A fund like the Vanguard Information Technology ETF (NYSEMKT:VGT) might help you get there. VGT is entirely focused on the technology sector, and its shareholders have benefited from that approach. The portfolio replicates the MSCI US Investable Market Information Technology 25/50 Index, which includes 345 large to small tech companies. The top 10 holdings make up 57% of the portfolio, and they're all names you'll recognize: Apple, Microsoft, NVIDIA, and Visa top the list.
There are younger tech-focused funds that have shown high growth in recent years, but VGT has the advantage of history. The fund has been around since 2004 and has produced overall average annual returns just over 13% since inception. That includes an average annual return of nearly 30% over the last five years.
Saving for college would be vastly easier if you could count on that 30% annual growth indefinitely, but tech's strong run in recent years may not be sustainable. A better approach is to plan for 10% to 13% growth, in line with the fund's longer-term average.
At 10% to 13% growth, a starting balance of $15,000 to $22,000 would get you to $95,000 in 15 years, assuming you reinvest all dividends, and you pay any taxes out of your pocket (instead of pulling funds from the account). You could probably manage with a slightly lower starting investment, since you don't actually need the full $95,000 on the first day your kid heads off to college.
If you don't have $15,000
If you don't have that much money sitting around, invest what you do have and as soon as possible. That includes any cash gifts, either from the baby shower or birthday parties, plus whatever regular contributions you can afford over time. Even $20 to $50 each month will help your wealth-building momentum.
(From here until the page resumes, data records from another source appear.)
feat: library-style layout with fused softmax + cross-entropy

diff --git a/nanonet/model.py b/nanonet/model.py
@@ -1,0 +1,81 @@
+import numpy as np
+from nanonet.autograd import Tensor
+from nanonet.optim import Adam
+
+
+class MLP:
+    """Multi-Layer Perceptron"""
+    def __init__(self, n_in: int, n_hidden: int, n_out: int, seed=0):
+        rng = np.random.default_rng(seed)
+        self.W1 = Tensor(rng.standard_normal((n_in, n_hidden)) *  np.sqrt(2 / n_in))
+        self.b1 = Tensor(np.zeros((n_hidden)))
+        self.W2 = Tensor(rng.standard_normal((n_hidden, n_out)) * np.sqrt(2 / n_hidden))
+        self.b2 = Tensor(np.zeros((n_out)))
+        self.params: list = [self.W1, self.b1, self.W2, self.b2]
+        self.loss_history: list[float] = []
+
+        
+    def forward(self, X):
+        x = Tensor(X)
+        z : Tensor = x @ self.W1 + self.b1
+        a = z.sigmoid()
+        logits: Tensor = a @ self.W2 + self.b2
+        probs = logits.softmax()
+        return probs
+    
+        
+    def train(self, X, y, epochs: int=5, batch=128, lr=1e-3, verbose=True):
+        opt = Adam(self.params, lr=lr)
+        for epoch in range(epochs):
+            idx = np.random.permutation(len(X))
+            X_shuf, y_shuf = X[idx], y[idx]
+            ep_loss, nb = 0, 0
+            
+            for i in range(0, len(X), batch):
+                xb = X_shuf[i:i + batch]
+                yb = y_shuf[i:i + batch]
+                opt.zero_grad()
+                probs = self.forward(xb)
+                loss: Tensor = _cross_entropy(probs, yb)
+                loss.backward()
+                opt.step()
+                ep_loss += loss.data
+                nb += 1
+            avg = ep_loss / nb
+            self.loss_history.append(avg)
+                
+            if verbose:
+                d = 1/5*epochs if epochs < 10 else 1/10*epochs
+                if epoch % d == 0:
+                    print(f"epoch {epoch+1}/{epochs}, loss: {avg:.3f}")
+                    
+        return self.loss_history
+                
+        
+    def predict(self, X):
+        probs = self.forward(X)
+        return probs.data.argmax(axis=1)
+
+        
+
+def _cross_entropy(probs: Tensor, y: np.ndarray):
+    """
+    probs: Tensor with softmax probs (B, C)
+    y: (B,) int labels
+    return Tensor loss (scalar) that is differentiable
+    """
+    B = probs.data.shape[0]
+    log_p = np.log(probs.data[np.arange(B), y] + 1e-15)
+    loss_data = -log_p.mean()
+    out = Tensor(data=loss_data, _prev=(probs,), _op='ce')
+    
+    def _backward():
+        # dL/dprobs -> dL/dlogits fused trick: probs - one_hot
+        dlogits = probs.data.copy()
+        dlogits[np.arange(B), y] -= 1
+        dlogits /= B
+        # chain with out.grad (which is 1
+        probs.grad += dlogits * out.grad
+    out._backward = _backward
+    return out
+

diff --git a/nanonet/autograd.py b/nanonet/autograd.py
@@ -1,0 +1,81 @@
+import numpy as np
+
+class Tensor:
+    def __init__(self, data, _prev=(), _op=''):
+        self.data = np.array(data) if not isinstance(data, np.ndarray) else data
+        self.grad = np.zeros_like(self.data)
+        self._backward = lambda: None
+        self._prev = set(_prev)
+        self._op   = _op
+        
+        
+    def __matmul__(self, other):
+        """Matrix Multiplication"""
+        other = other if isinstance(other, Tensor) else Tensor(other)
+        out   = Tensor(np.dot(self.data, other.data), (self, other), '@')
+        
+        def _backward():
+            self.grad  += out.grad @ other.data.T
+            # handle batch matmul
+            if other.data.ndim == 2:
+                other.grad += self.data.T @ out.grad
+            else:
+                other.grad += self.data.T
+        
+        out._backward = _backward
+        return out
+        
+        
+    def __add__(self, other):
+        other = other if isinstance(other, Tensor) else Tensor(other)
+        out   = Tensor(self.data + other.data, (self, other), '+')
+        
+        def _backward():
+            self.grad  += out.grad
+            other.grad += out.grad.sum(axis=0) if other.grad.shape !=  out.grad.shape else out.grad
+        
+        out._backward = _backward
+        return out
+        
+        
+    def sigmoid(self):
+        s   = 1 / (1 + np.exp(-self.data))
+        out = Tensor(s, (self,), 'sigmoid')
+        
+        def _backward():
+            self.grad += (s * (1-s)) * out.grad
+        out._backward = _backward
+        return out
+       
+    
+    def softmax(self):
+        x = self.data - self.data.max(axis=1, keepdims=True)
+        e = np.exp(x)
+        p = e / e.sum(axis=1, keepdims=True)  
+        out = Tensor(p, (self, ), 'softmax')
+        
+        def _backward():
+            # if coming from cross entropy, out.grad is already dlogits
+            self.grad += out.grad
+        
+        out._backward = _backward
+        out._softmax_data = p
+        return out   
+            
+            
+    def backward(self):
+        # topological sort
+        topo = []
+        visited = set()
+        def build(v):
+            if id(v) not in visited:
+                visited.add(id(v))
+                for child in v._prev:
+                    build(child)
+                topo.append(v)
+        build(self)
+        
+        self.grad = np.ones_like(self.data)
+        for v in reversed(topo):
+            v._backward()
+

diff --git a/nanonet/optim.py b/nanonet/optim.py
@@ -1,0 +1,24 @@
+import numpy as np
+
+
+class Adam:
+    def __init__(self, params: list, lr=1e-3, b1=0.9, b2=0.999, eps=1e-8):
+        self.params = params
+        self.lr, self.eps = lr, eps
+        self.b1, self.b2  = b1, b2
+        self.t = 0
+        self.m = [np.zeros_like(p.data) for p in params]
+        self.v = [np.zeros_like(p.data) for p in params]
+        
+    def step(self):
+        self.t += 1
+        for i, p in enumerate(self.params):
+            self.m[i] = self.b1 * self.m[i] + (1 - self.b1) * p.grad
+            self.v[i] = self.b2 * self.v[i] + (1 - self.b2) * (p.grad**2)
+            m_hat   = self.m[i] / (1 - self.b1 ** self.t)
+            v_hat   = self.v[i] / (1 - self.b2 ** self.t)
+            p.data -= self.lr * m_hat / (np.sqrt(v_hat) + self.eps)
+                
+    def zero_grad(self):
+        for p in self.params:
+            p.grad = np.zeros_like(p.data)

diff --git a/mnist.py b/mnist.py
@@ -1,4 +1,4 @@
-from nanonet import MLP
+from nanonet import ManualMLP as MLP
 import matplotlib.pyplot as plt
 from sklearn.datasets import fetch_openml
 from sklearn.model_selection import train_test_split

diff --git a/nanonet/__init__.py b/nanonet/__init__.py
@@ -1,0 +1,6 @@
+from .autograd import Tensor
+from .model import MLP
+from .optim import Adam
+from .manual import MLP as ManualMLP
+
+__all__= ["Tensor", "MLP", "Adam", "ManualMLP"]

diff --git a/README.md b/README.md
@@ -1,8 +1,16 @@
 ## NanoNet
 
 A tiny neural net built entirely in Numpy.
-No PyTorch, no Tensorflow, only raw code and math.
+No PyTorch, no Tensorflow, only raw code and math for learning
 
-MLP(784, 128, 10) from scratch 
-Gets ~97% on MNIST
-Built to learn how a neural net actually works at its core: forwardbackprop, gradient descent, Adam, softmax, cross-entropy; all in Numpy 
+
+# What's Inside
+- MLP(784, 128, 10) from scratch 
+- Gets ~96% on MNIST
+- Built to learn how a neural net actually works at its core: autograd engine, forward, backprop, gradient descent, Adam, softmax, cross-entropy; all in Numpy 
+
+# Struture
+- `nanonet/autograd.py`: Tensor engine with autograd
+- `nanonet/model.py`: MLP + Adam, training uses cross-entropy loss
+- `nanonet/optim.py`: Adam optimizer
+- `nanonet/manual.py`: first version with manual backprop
You may not reach the $95,000 milestone, but every penny of wealth you generate lessens your kid's dependence on student loans down the road. And that's a gift that keeps on giving.